That’s different from what ministry officials said during a public consultation with the North Grenville community in November 2020, when they presented a slide indicating that “hundreds'' of direct and indirect jobs would be created by the construction of the new prison.
One example they provided was the South West Detention Centre in Windsor, where, at the peak of construction, there were “approximately 200 workers employed and 80 per cent of those were local to the surrounding area.” (The contract was awarded to the Bondfield Construction Company, based in Vaughan.) Listed economic benefits for the Durham Region Courthouse, a private-public
The mayor of
“Like everyone else, we are in the process of assessing information from Ontario ministries, municipalities and academics,” she tells TVO.org via email. In response to a question about her statement that the facility would bring 500 jobs to the community, she writes that she was simply relaying information she’d received from the Ontario government: “It is their number, not mine.”
Colleen Lynas, an organizer for the group Coalition Against the Proposed Prison in North Grenville, attended both a closed-door stakeholders’ meeting and the public consultation — and says she found the economic evidence unconvincing. “From what I can see, this plan was literally cooked up by bureaucrats in Queen’s Park who have never set foot in Kemptville,” she says. “If they truly wanted to invest in North Grenville, then consult our local council, consult the community, and seek opportunities that make sense for the vision of the community.”
Her group, along with the North Grenville Jail Opposition Group, has begun pushing against the construction of the prison. She says she’s not worried about public safety in Kemptville —she’s concerned that the new prison will hurt tourism and isn’t the right way to revitalize the downtown. “It's not particularly healthy for anybody to be working in the correctional system,” she says.

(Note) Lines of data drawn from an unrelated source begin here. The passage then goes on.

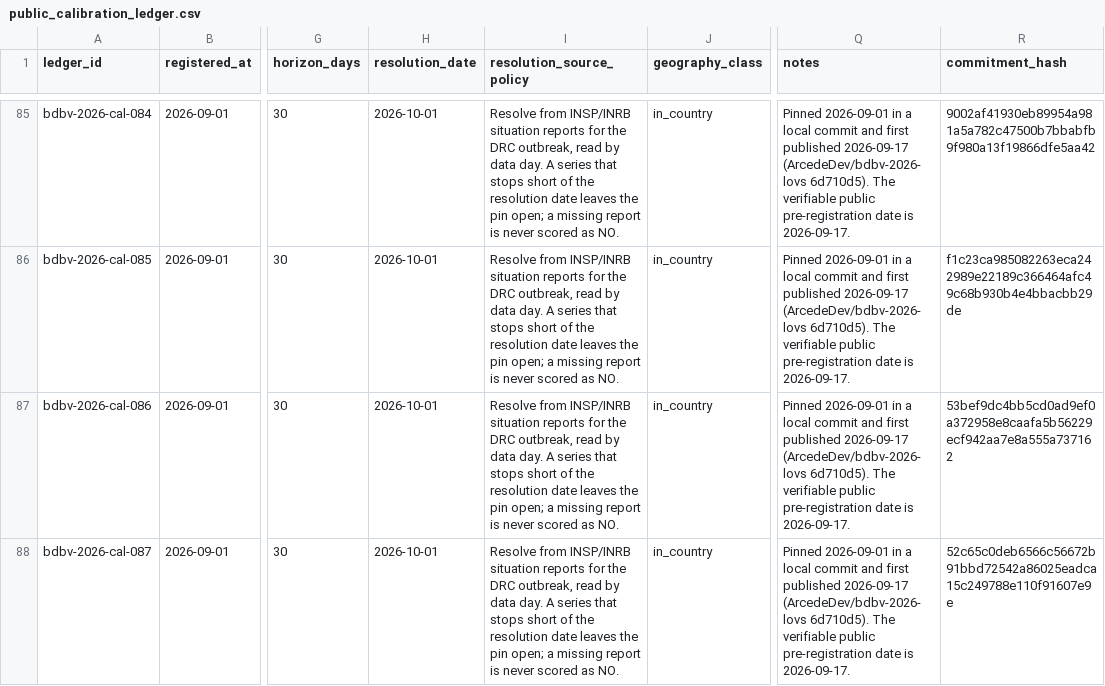
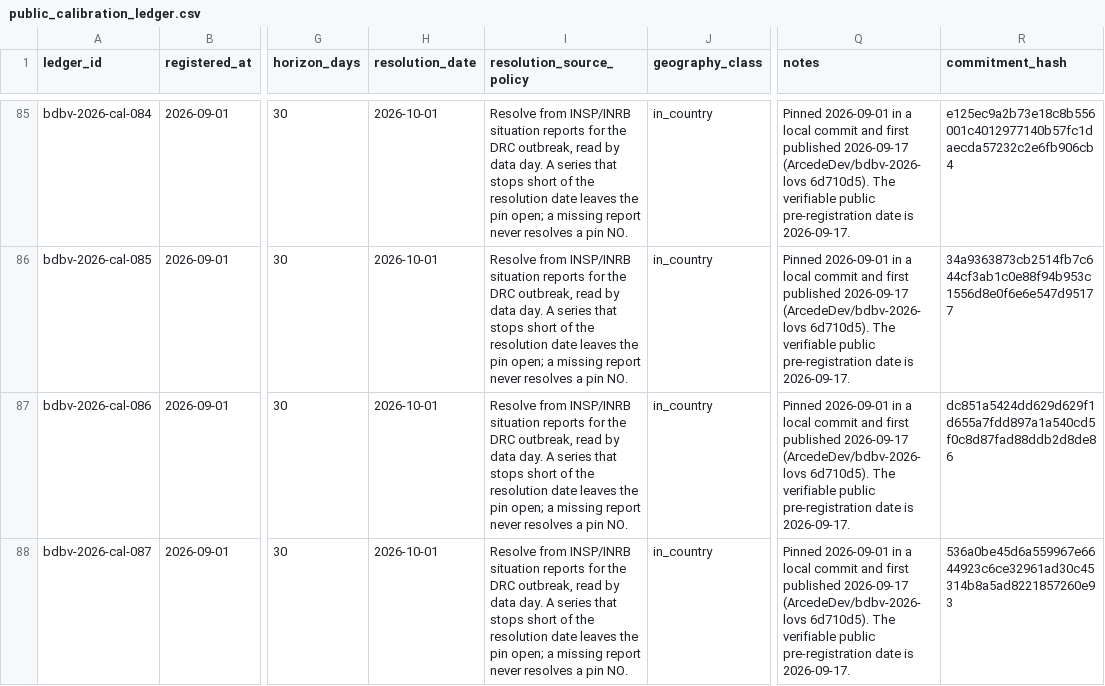
Before and after one commit to ArcedeDev/bdbv-2026-lovs, a CSV file: data/public_calibration_ledger.csv, drawn as a sheet; only a part is shown, gaps mark what is left out; the diff covers the shown part only; the diff names each change by its address in the sheet, - before the commit and + after, or states it on an @@ line.

Commit message:
calibration: resolution policy wording for Blocks 5, 6 and 7
State that evidence stopping short of the resolution date never resolves a pin NO,
in the public-health wording the website enforces. Rows regenerated from the
ledgers; the 56 earlier commitments are unchanged.

```diff
--- a/data/public_calibration_ledger.csv
+++ b/data/public_calibration_ledger.csv
-I85:I88 (resolution_source_policy): …missing report is never scored as NO.
+I85:I88 (resolution_source_policy): …missing report never resolves a pin NO.
-R85 (commitment_hash): 9002af41930eb89954a981a5a782c47500b7bbabfb9f980a13f19866dfe5aa42
+R85 (commitment_hash): e125ec9a2b73e18c8b556001c4012977140b57fc1daecda57232c2e6fb906cb4
-R86 (commitment_hash): f1c23ca985082263eca242989e22189c366464afc49c68b930b4e4bbacbb29de
+R86 (commitment_hash): 34a9363873cb2514fb7c644cf3ab1c0e88f94b953c1556d8e0f6e6e547d95177
-R87 (commitment_hash): 53bef9dc4bb5cd0ad9ef0a372958e8caafa5b56229ecf942aa7e8a555a737162
+R87 (commitment_hash): dc851a5424dd629d629f1d655a7fdd897a1a540cd5f0c8d87fad88ddb2d8de86
-R88 (commitment_hash): 52c65c0deb6566c56672b91bbd72542a86025eadca15c249788e110f91607e9e
+R88 (commitment_hash): 536a0be45d6a559967e6644923c6ce32961ad30c45314b8a5ad8221857260e93
```
Also changed, not shown: 54 edited cells elsewhere in this file, data/public_precommitment_targets.csv, 5 other files.
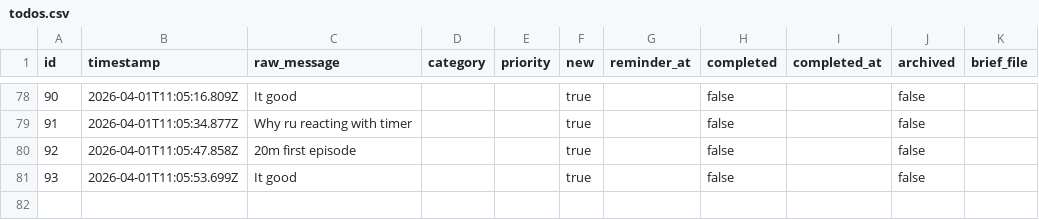
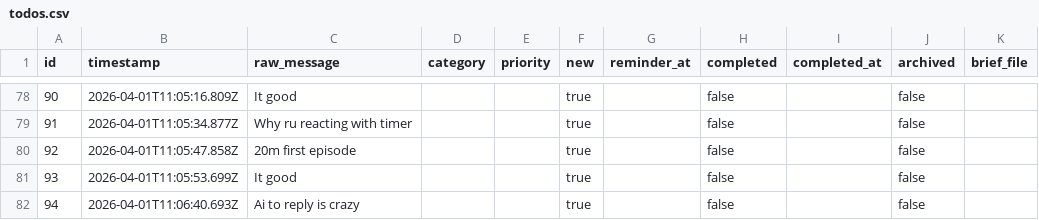
Before and after one commit to ChilliByte/stream-todo, a CSV file: todos.csv, drawn as a sheet; only a part is shown, gaps mark what is left out; the diff names each change by its address in the sheet, - before the commit and + after, or states it on an @@ line.

Commit message:
add: Ai to reply is crazy

```diff
--- a/todos.csv
+++ b/todos.csv
+row 82: 94 | 2026-04-01T11:06:40.693Z | Ai to reply is crazy |  |  | true |  | false |  | false
```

“Rather than build a prison at all, you could send fewer people to prison, which might be better for society,” says McElligott. “You might spend more money on schools, training programs, counselling programs, anti-addiction programs. Any of that might have a very similar effect on crime, and it might actually be better in terms of job creation than anything you're doing in the